-------- DATA PROVIDED --------

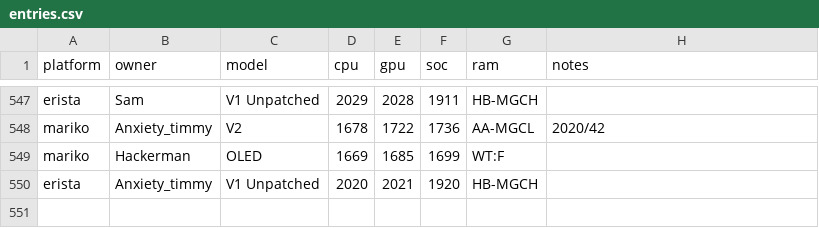
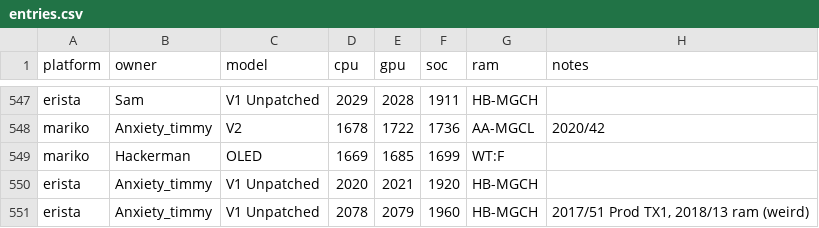
Before and after one commit to Horizon-OC/speedodb, a CSV file: data/entries.csv, drawn as a sheet; only a part is shown, gaps mark what is left out; the diff names each change by its address in the sheet, - before the commit and + after, or states it on an @@ line.

```diff
--- a/data/entries.csv
+++ b/data/entries.csv
+row 551: erista | Anxiety_timmy | V1 Unpatched | 2078 | 2079 | 1960 | HB-MGCH | 2017/51 Prod TX1, 2018/13 ram (weird)
```
Also changed, not shown: 1 other file.
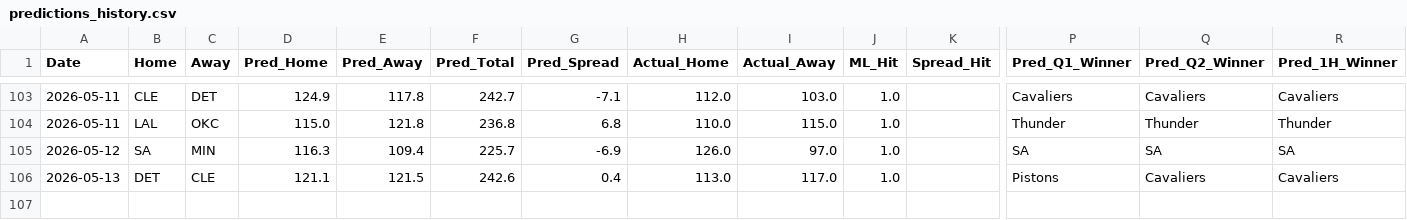
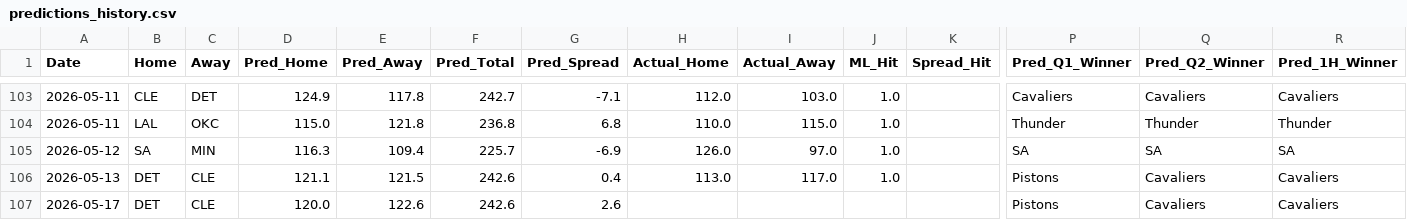
Before and after one commit to Carlosm09899/Predictive-model-applied-to-the-NBA, a CSV file: predictions_history.csv, drawn as a sheet; only a part is shown, gaps mark what is left out; rows hold the shown columns only; the diff names each change by its address in the sheet, - before the commit and + after, or states it on an @@ line.

```diff
--- a/predictions_history.csv
+++ b/predictions_history.csv
+row 107: 2026-05-17 | DET | CLE | 120.0 | 122.6 | 242.6 | 2.6 |  |  |  |  | Pistons | Cavaliers | Cavaliers
```
Also changed, not shown: 1 other file.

--------

• WHAT IS EXPECTED: Look through the data above and return each line where the string "entries" occurs.

• EXPECTED OUTPUT:
Before and after one commit to Horizon-OC/speedodb, a CSV file: data/entries.csv, drawn as a sheet; only a part is shown, gaps mark what is left out; the diff names each change by its address in the sheet, - before the commit and + after, or states it on an @@ line.
--- a/data/entries.csv
+++ b/data/entries.csv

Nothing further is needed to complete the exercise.